■ Problem statement
Reproduce the records below exactly, but leave their pictures out of the copy.

■ Records contained in a dataset
....
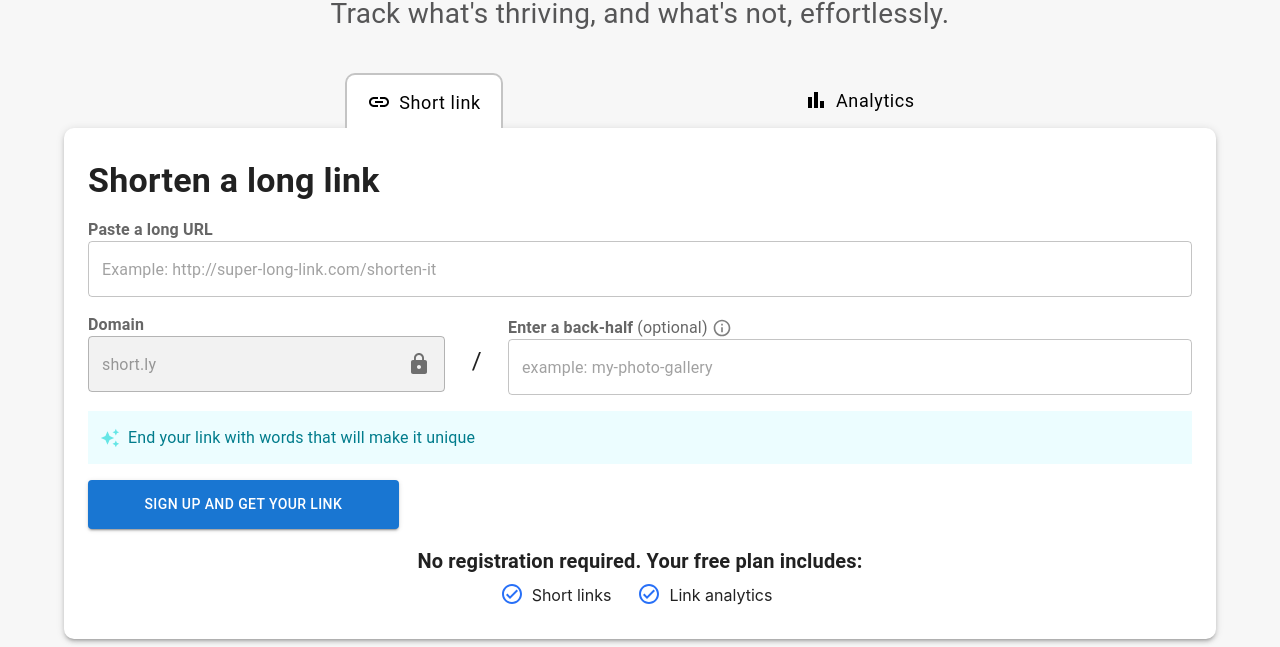
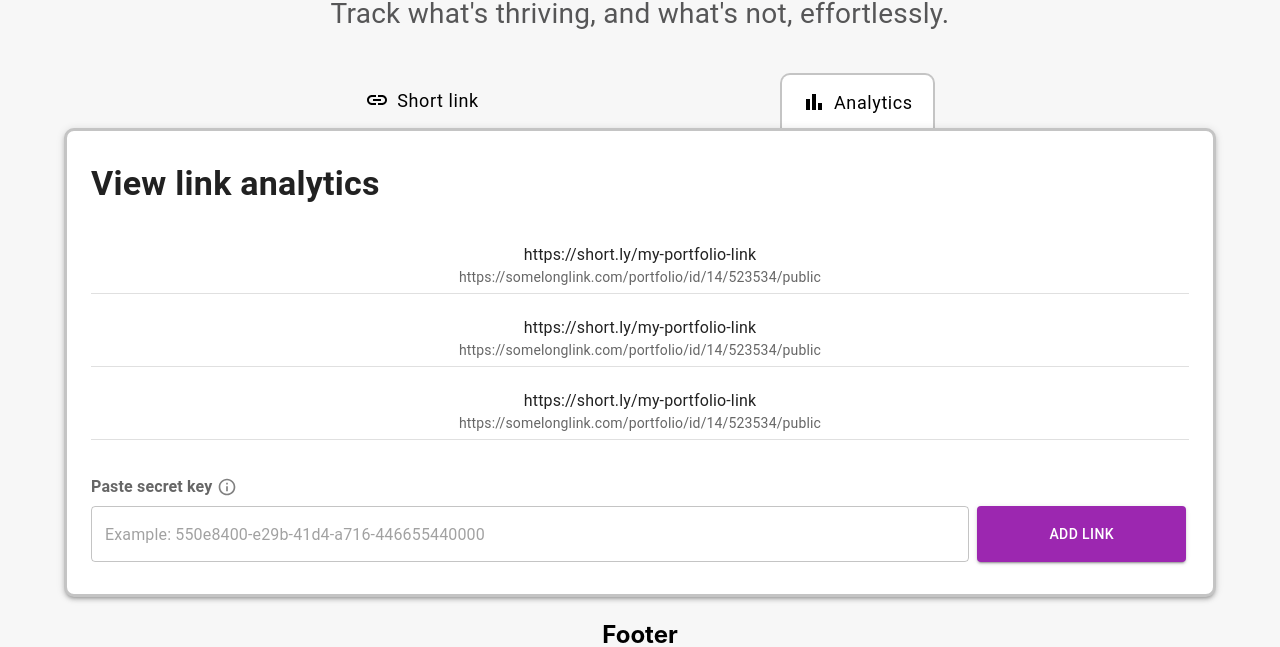
Before and after one commit to 3umaGH/URLShortener, a React (Vite) app in the folder client/: page / in a window 1280 px wide. Shown: the part 274-921 px from the top of the page. Built offline with nearby package versions, Linux system fonts and the light colour scheme; the HTML template or start-up script is replaced by a standard one.

Commit message:
feat: implemented Tip element

```diff
--- a/client/src/components/LinkForm/LinkForm.tsx
+++ b/client/src/components/LinkForm/LinkForm.tsx
@@ -7,15 +7,16 @@
 import { FormTabButton } from "./FormTabButton";
 import { useState } from "react";
 import { ShortLink } from "./pages/ShortLink";
+import { Analytics } from "./pages/Analytics";
 
 export const LinkForm = () => {
-  const [currentPage, setCurrentPage] = useState(0);
+  const [currentPage, setCurrentPage] = useState(1);
 
-  const pages = [ // <PageElement> key=id
+  const pages = [
+    // <PageElement> key=id
     <ShortLink key={0} />,
-    <ShortLink key={1} />
-
-];
+    <Analytics key={1} />,
+  ];
 
   const handlePageSwitch = (pageID: number) => {
     setCurrentPage(pageID);
@@ -58,12 +59,17 @@
             </FormTabButton>
           </ul>
           <Paper
-            className="linkForm"
             elevation={3}
             sx={{
+              position: "relative",
               textAlign: "center",
               backgroundColor: "white",
               borderRadius: "10px",
+
+              borderColor: "red",
+              border: "solid 3px #c4c4c4",
+
+              zIndex: 0,
             }}
           >
             <Container sx={{ p: 4 }}>
--- /dev/null
+++ b/client/src/components/LinkForm/pages/Analytics.tsx
@@ -0,0 +1,78 @@
+import {
+  Button,
+  Divider,
+  Grid,
+  InputLabel,
+  List,
+  ListItemButton,
+  ListItemText,
+  TextField,
+  Typography,
+} from "@mui/material";
+
+import InfoOutlinedIcon from "@mui/icons-material/InfoOutlined";
+
+import { Tip } from "../../Tip";
+
+export const Analytics = () => {
+  return (
+    <>
+      <Grid item xs={12} sx={{ textAlign: "left" }}>
+        <Typography variant="h4">
+          <b>View link analytics</b>
+        </Typography>
+      </Grid>
+
+      <Grid item xs={12} sx={{ textAlign: "center" }}>
+        <List
+          sx={{
+            width: "100%",
+            bgcolor: "background.paper",
+          }}
+        >
+          {[1, 2, 3].map((num) => {
+            return (
+              <ListItemButton key={num} disableGutters>
+                <Typography variant="subtitle1" sx={{ width: "100%" }}>
+                  <ListItemText
+                    primary="https://short.ly/my-portfolio-link"
+                    secondary="https://somelonglink.com/portfolio/id/14/523534/public"
+                    sx={{
+                      wordBreak: "break-all",
+                      textAlign: "center",
+                    }}
+                  />
+                  <Divider />
+                </Typography>
+              </ListItemButton>
+            );
+          })}
+        </List>
+      </Grid>
+
+      <Grid item xs={12} sx={{ textAlign: "left" }}>
+        <InputLabel htmlFor={"secret-key-field"} sx={{ mb: 1 }}>
+          <b>Paste secret key</b>{" "}
+          <Tip text="If someone has provided you with their private link key, you can import it here to access link analytics.">
+            <InfoOutlinedIcon
+              className="icon centerTop"
+              fontSize="small"
+              sx={{
+                color: "gray",
+              }}
+            />
+          </Tip>
+        </InputLabel>
+        <Grid item xs={12} sx={{ textAlign: "left" }}>
+          <TextField
+            id="secret-key-field"
+            placeholder="Example: 550e8400-e29b-41d4-a716-446655440000"
+            variant="outlined"
+            sx={{width:"80%"}}
+          />
+          <Button variant="contained" sx={{width:"19%", p:1.95, ml:1}} color="secondary">Add Link</Button>
+        </Grid>
+      </Grid>
+    </>
+  );
+};
--- a/client/src/components/LinkForm/pages/ShortLink.tsx
+++ b/client/src/components/LinkForm/pages/ShortLink.tsx
@@ -13,6 +13,8 @@
 import InfoOutlinedIcon from "@mui/icons-material/InfoOutlined";
 import CheckCircleOutlinedIcon from "@mui/icons-material/CheckCircleOutlined";
 
+import { Tip } from "../../Tip";
+
 export const ShortLink = () => {
   return (
     <>
@@ -23,7 +25,7 @@
       </Grid>
 
       <Grid item xs={12} sx={{ textAlign: "left" }}>
-        <InputLabel htmlFor={"long-link-field"}>
+        <InputLabel htmlFor={"long-link-field"} sx={{mb:1}}>
           <b>Paste a long URL</b>
         </InputLabel>
         <TextField
@@ -34,7 +36,7 @@
         />
       </Grid>
       <Grid item xs={11} md={4} sx={{ textAlign: "left" }}>
-        <InputLabel htmlFor={"domain-link-field"}>
+        <InputLabel htmlFor={"domain-link-field"} sx={{mb:1}}>
           <b>Domain</b>
         </InputLabel>
         <TextField
@@ -57,8 +59,9 @@
         <Typography variant="h5">/</Typography>
       </Grid>
       <Grid item xs={11.5} md={7.5} sx={{ textAlign: "left" }}>
-        <InputLabel htmlFor={"back-half-field"}>
+        <InputLabel htmlFor={"back-half-field"} sx={{mb:0.5}}>
           <b>Enter a back-half</b> (optional){" "}
+          <Tip text="Add your own words at the end of a link (e.g., “short.ly/twitter_bits” instead of “short.ly/2ZonlUz”)">
             <InfoOutlinedIcon
               className="icon centerTop"
               fontSize="small"
@@ -66,6 +69,7 @@
                 color: "gray",
               }}
             />
+          </Tip>
         </InputLabel>
         <TextField
           fullWidth
--- /dev/null
+++ b/client/src/components/Tip.tsx
@@ -0,0 +1,62 @@
+import { Box, Typography } from "@mui/material";
+import React, { useEffect, useState } from "react";
+
+export const Tip = ({
+  children,
+  text,
+  width = 270,
+}: {
+  children: React.ReactNode;
+  text: string;
+  width?: number;
+}) => {
+  const [onHover, setOnHover] = useState(false);
+  const [mousePosition, setMousePosition] = React.useState({
+    x: 0,
+    y: 0,
+  });
+
+  useEffect(() => {
+    const updateMousePosition = (e: MouseEvent) => {
+      setMousePosition({ x: e.clientX, y: e.clientY });
+    };
+    window.addEventListener("mousemove", updateMousePosition);
+    return () => {
+      window.removeEventListener("mousemove", updateMousePosition);
+    };
+  }, []);
+
+  return (
+    <>
+      {onHover && (
+        <Box
+          sx={{
+            p: 2,
+            position: "fixed",
+            display: "flex",
+            flexWrap: "wrap",
+            whiteSpace: "normal",
+            borderRadius: 2,
+
+            width: `${width}px`,
+
+            top: mousePosition.y + 15,
+            left: Math.min(mousePosition.x + 15, window.innerWidth - width - 15),
+
+            backgroundColor: "black",
+            color: "white",
+          }}
+        >
+          <Typography variant="caption" fontSize={14}>{text}</Typography>
+        </Box>
+      )}
+      <Box
+        onMouseEnter={() => setOnHover(true)}
+        onMouseLeave={() => setOnHover(false)}
+        sx={{ display: "inline" }}
+      >
+        {children}
+      </Box>
+    </>
+  );
+};
```
Lines whose indentation alone changed are shown as unchanged.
....
■ Answer for this exercise
Before and after one commit to 3umaGH/URLShortener, a React (Vite) app in the folder client/: page / in a window 1280 px wide. Shown: the part 274-921 px from the top of the page. Built offline with nearby package versions, Linux system fonts and the light colour scheme; the HTML template or start-up script is replaced by a standard one.

Commit message:
feat: implemented Tip element

```diff
--- a/client/src/components/LinkForm/LinkForm.tsx
+++ b/client/src/components/LinkForm/LinkForm.tsx
@@ -7,15 +7,16 @@
 import { FormTabButton } from "./FormTabButton";
 import { useState } from "react";
 import { ShortLink } from "./pages/ShortLink";
+import { Analytics } from "./pages/Analytics";
 
 export const LinkForm = () => {
-  const [currentPage, setCurrentPage] = useState(0);
+  const [currentPage, setCurrentPage] = useState(1);
 
-  const pages = [ // <PageElement> key=id
+  const pages = [
+    // <PageElement> key=id
     <ShortLink key={0} />,
-    <ShortLink key={1} />
-
-];
+    <Analytics key={1} />,
+  ];
 
   const handlePageSwitch = (pageID: number) => {
     setCurrentPage(pageID);
@@ -58,12 +59,17 @@
             </FormTabButton>
           </ul>
           <Paper
-            className="linkForm"
             elevation={3}
             sx={{
+              position: "relative",
               textAlign: "center",
               backgroundColor: "white",
               borderRadius: "10px",
+
+              borderColor: "red",
+              border: "solid 3px #c4c4c4",
+
+              zIndex: 0,
             }}
           >
             <Container sx={{ p: 4 }}>
--- /dev/null
+++ b/client/src/components/LinkForm/pages/Analytics.tsx
@@ -0,0 +1,78 @@
+import {
+  Button,
+  Divider,
+  Grid,
+  InputLabel,
+  List,
+  ListItemButton,
+  ListItemText,
+  TextField,
+  Typography,
+} from "@mui/material";
+
+import InfoOutlinedIcon from "@mui/icons-material/InfoOutlined";
+
+import { Tip } from "../../Tip";
+
+export const Analytics = () => {
+  return (
+    <>
+      <Grid item xs={12} sx={{ textAlign: "left" }}>
+        <Typography variant="h4">
+          <b>View link analytics</b>
+        </Typography>
+      </Grid>
+
+      <Grid item xs={12} sx={{ textAlign: "center" }}>
+        <List
+          sx={{
+            width: "100%",
+            bgcolor: "background.paper",
+          }}
+        >
+          {[1, 2, 3].map((num) => {
+            return (
+              <ListItemButton key={num} disableGutters>
+                <Typography variant="subtitle1" sx={{ width: "100%" }}>
+                  <ListItemText
+                    primary="https://short.ly/my-portfolio-link"
+                    secondary="https://somelonglink.com/portfolio/id/14/523534/public"
+                    sx={{
+                      wordBreak: "break-all",
+                      textAlign: "center",
+                    }}
+                  />
+                  <Divider />
+                </Typography>
+              </ListItemButton>
+            );
+          })}
+        </List>
+      </Grid>
+
+      <Grid item xs={12} sx={{ textAlign: "left" }}>
+        <InputLabel htmlFor={"secret-key-field"} sx={{ mb: 1 }}>
+          <b>Paste secret key</b>{" "}
+          <Tip text="If someone has provided you with their private link key, you can import it here to access link analytics.">
+            <InfoOutlinedIcon
+              className="icon centerTop"
+              fontSize="small"
+              sx={{
+                color: "gray",
+              }}
+            />
+          </Tip>
+        </InputLabel>
+        <Grid item xs={12} sx={{ textAlign: "left" }}>
+          <TextField
+            id="secret-key-field"
+            placeholder="Example: 550e8400-e29b-41d4-a716-446655440000"
+            variant="outlined"
+            sx={{width:"80%"}}
+          />
+          <Button variant="contained" sx={{width:"19%", p:1.95, ml:1}} color="secondary">Add Link</Button>
+        </Grid>
+      </Grid>
+    </>
+  );
+};
--- a/client/src/components/LinkForm/pages/ShortLink.tsx
+++ b/client/src/components/LinkForm/pages/ShortLink.tsx
@@ -13,6 +13,8 @@
 import InfoOutlinedIcon from "@mui/icons-material/InfoOutlined";
 import CheckCircleOutlinedIcon from "@mui/icons-material/CheckCircleOutlined";
 
+import { Tip } from "../../Tip";
+
 export const ShortLink = () => {
   return (
     <>
@@ -23,7 +25,7 @@
       </Grid>
 
       <Grid item xs={12} sx={{ textAlign: "left" }}>
-        <InputLabel htmlFor={"long-link-field"}>
+        <InputLabel htmlFor={"long-link-field"} sx={{mb:1}}>
           <b>Paste a long URL</b>
         </InputLabel>
         <TextField
@@ -34,7 +36,7 @@
         />
       </Grid>
       <Grid item xs={11} md={4} sx={{ textAlign: "left" }}>
-        <InputLabel htmlFor={"domain-link-field"}>
+        <InputLabel htmlFor={"domain-link-field"} sx={{mb:1}}>
           <b>Domain</b>
         </InputLabel>
         <TextField
@@ -57,8 +59,9 @@
         <Typography variant="h5">/</Typography>
       </Grid>
       <Grid item xs={11.5} md={7.5} sx={{ textAlign: "left" }}>
-        <InputLabel htmlFor={"back-half-field"}>
+        <InputLabel htmlFor={"back-half-field"} sx={{mb:0.5}}>
           <b>Enter a back-half</b> (optional){" "}
+          <Tip text="Add your own words at the end of a link (e.g., “short.ly/twitter_bits” instead of “short.ly/2ZonlUz”)">
             <InfoOutlinedIcon
               className="icon centerTop"
               fontSize="small"
@@ -66,6 +69,7 @@
                 color: "gray",
               }}
             />
+          </Tip>
         </InputLabel>
         <TextField
           fullWidth
--- /dev/null
+++ b/client/src/components/Tip.tsx
@@ -0,0 +1,62 @@
+import { Box, Typography } from "@mui/material";
+import React, { useEffect, useState } from "react";
+
+export const Tip = ({
+  children,
+  text,
+  width = 270,
+}: {
+  children: React.ReactNode;
+  text: string;
+  width?: number;
+}) => {
+  const [onHover, setOnHover] = useState(false);
+  const [mousePosition, setMousePosition] = React.useState({
+    x: 0,
+    y: 0,
+  });
+
+  useEffect(() => {
+    const updateMousePosition = (e: MouseEvent) => {
+      setMousePosition({ x: e.clientX, y: e.clientY });
+    };
+    window.addEventListener("mousemove", updateMousePosition);
+    return () => {
+      window.removeEventListener("mousemove", updateMousePosition);
+    };
+  }, []);
+
+  return (
+    <>
+      {onHover && (
+        <Box
+          sx={{
+            p: 2,
+            position: "fixed",
+            display: "flex",
+            flexWrap: "wrap",
+            whiteSpace: "normal",
+            borderRadius: 2,
+
+            width: `${width}px`,
+
+            top: mousePosition.y + 15,
+            left: Math.min(mousePosition.x + 15, window.innerWidth - width - 15),
+
+            backgroundColor: "black",
+            color: "white",
+          }}
+        >
+          <Typography variant="caption" fontSize={14}>{text}</Typography>
+        </Box>
+      )}
+      <Box
+        onMouseEnter={() => setOnHover(true)}
+        onMouseLeave={() => setOnHover(false)}
+        sx={{ display: "inline" }}
+      >
+        {children}
+      </Box>
+    </>
+  );
+};
```
Lines whose indentation alone changed are shown as unchanged.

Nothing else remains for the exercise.